A barley field south of Edmonton. Photo by Shaughn Butts /Postmedia, file
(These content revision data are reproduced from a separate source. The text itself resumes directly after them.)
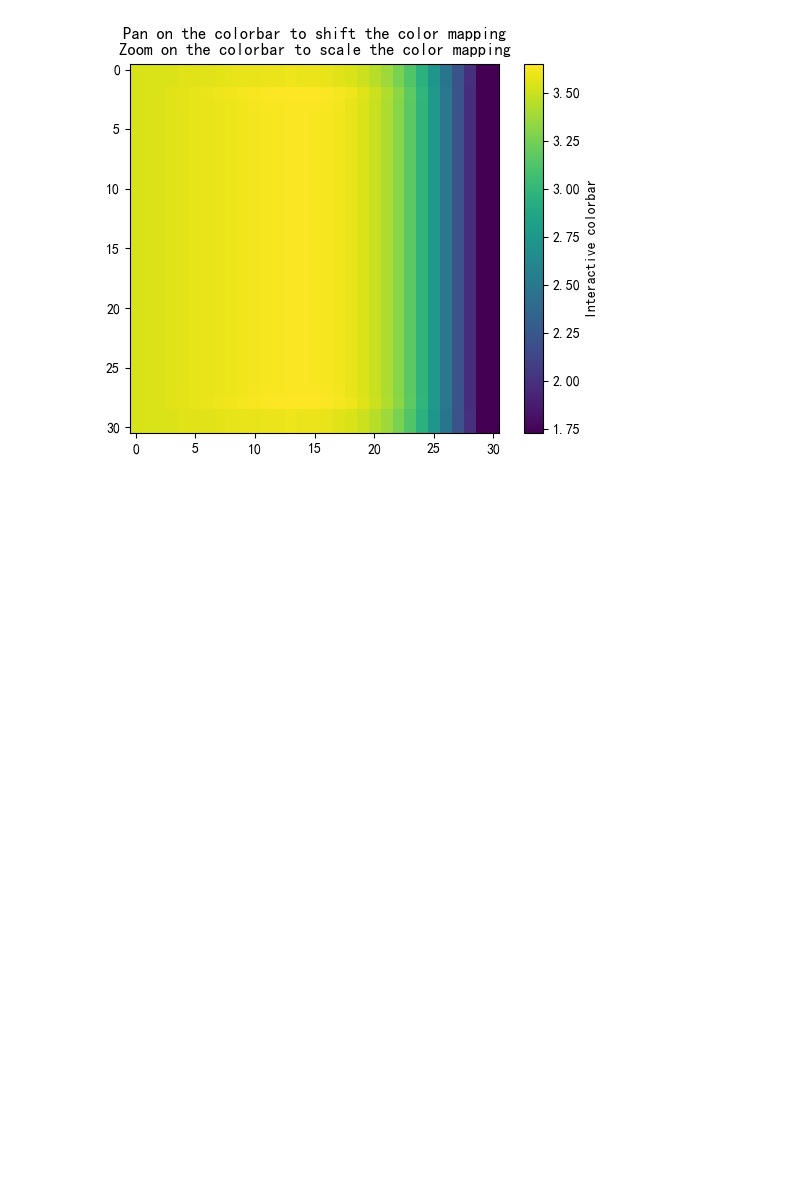
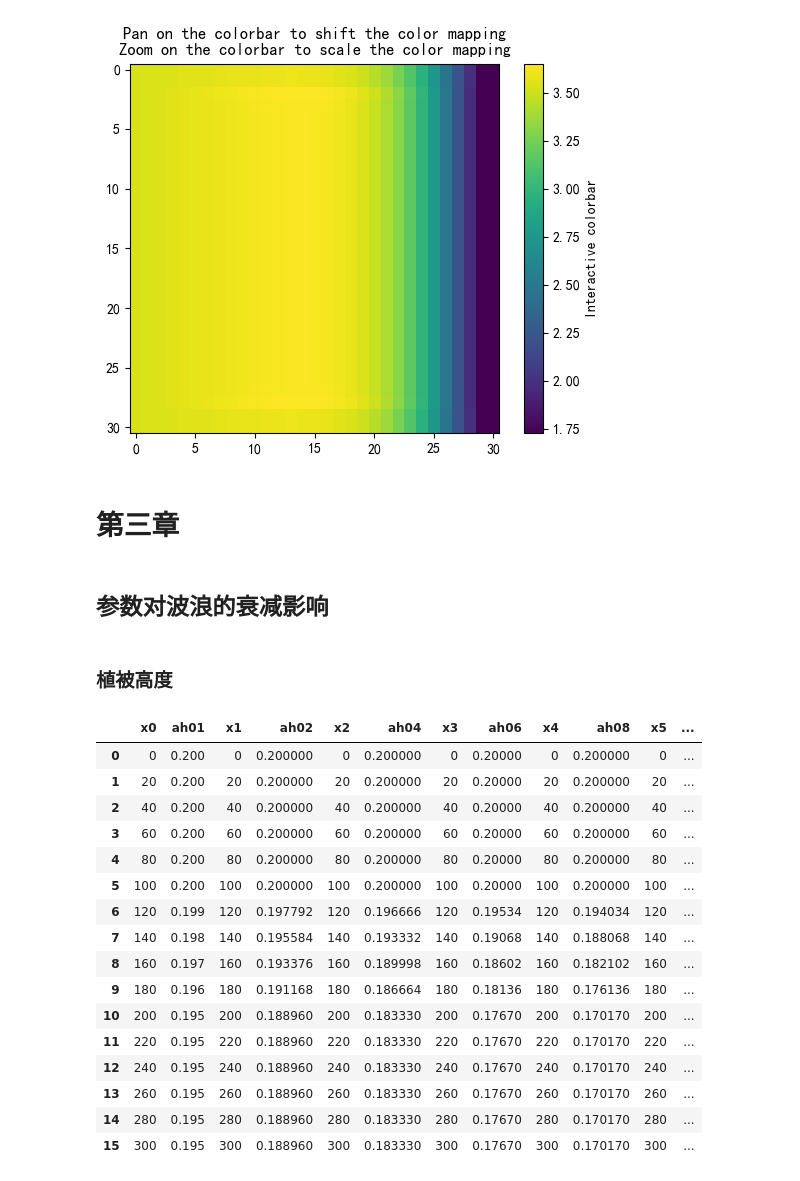
Before and after one commit to jackyvava/CodeWaveVegetation, a Jupyter notebook: code.ipynb, the cells around one changed output. Saved outputs shown, nothing was run; the diff lists cells and outputs as text; code cells hidden in the pictures; blank space fills up the shorter version.

```diff
--- a/code.ipynb
+++ b/code.ipynb
@@ -195,3 +157,9 @@ fig.colorbar(im, ax=ax, label='Interactive colorbar')
 plt.show()
 # %% [output]
 [figure]
+# %% [markdown]
+# 第三章
+# %% [markdown]
+## 参数对波浪的衰减影响
+# %% [markdown]
+### 植被高度
@@ -197,0 +171,21 @@ plt.show()
+# %%
+data = pd.read_csv("modelData/参数对波浪衰减影响.csv")
+data
+# %% [output]
+|  | x0 | ah01 | x1 | ah02 | x2 | ah04 | x3 | ah06 | x4 | ah08 | x5 | ... |
+| 0 | 0 | 0.200 | 0 | 0.200000 | 0 | 0.200000 | 0 | 0.20000 | 0 | 0.200000 | 0 | ... |
+| 1 | 20 | 0.200 | 20 | 0.200000 | 20 | 0.200000 | 20 | 0.20000 | 20 | 0.200000 | 20 | ... |
+| 2 | 40 | 0.200 | 40 | 0.200000 | 40 | 0.200000 | 40 | 0.20000 | 40 | 0.200000 | 40 | ... |
+| 3 | 60 | 0.200 | 60 | 0.200000 | 60 | 0.200000 | 60 | 0.20000 | 60 | 0.200000 | 60 | ... |
+| 4 | 80 | 0.200 | 80 | 0.200000 | 80 | 0.200000 | 80 | 0.20000 | 80 | 0.200000 | 80 | ... |
+| 5 | 100 | 0.200 | 100 | 0.200000 | 100 | 0.200000 | 100 | 0.20000 | 100 | 0.200000 | 100 | ... |
+| 6 | 120 | 0.199 | 120 | 0.197792 | 120 | 0.196666 | 120 | 0.19534 | 120 | 0.194034 | 120 | ... |
+| 7 | 140 | 0.198 | 140 | 0.195584 | 140 | 0.193332 | 140 | 0.19068 | 140 | 0.188068 | 140 | ... |
+| 8 | 160 | 0.197 | 160 | 0.193376 | 160 | 0.189998 | 160 | 0.18602 | 160 | 0.182102 | 160 | ... |
+| 9 | 180 | 0.196 | 180 | 0.191168 | 180 | 0.186664 | 180 | 0.18136 | 180 | 0.176136 | 180 | ... |
+| 10 | 200 | 0.195 | 200 | 0.188960 | 200 | 0.183330 | 200 | 0.17670 | 200 | 0.170170 | 200 | ... |
+| 11 | 220 | 0.195 | 220 | 0.188960 | 220 | 0.183330 | 220 | 0.17670 | 220 | 0.170170 | 220 | ... |
+| 12 | 240 | 0.195 | 240 | 0.188960 | 240 | 0.183330 | 240 | 0.17670 | 240 | 0.170170 | 240 | ... |
+| 13 | 260 | 0.195 | 260 | 0.188960 | 260 | 0.183330 | 260 | 0.17670 | 260 | 0.170170 | 260 | ... |
+| 14 | 280 | 0.195 | 280 | 0.188960 | 280 | 0.183330 | 280 | 0.17670 | 280 | 0.170170 | 280 | ... |
+| 15 | 300 | 0.195 | 300 | 0.188960 | 300 | 0.183330 | 300 | 0.17670 | 300 | 0.170170 | 300 | ... |
```
Also changed, not shown: parts of 8 cells of this notebook.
Some Alberta farmers say fast-advancing digital technologies have already become ingrained in their multi-generational family operations.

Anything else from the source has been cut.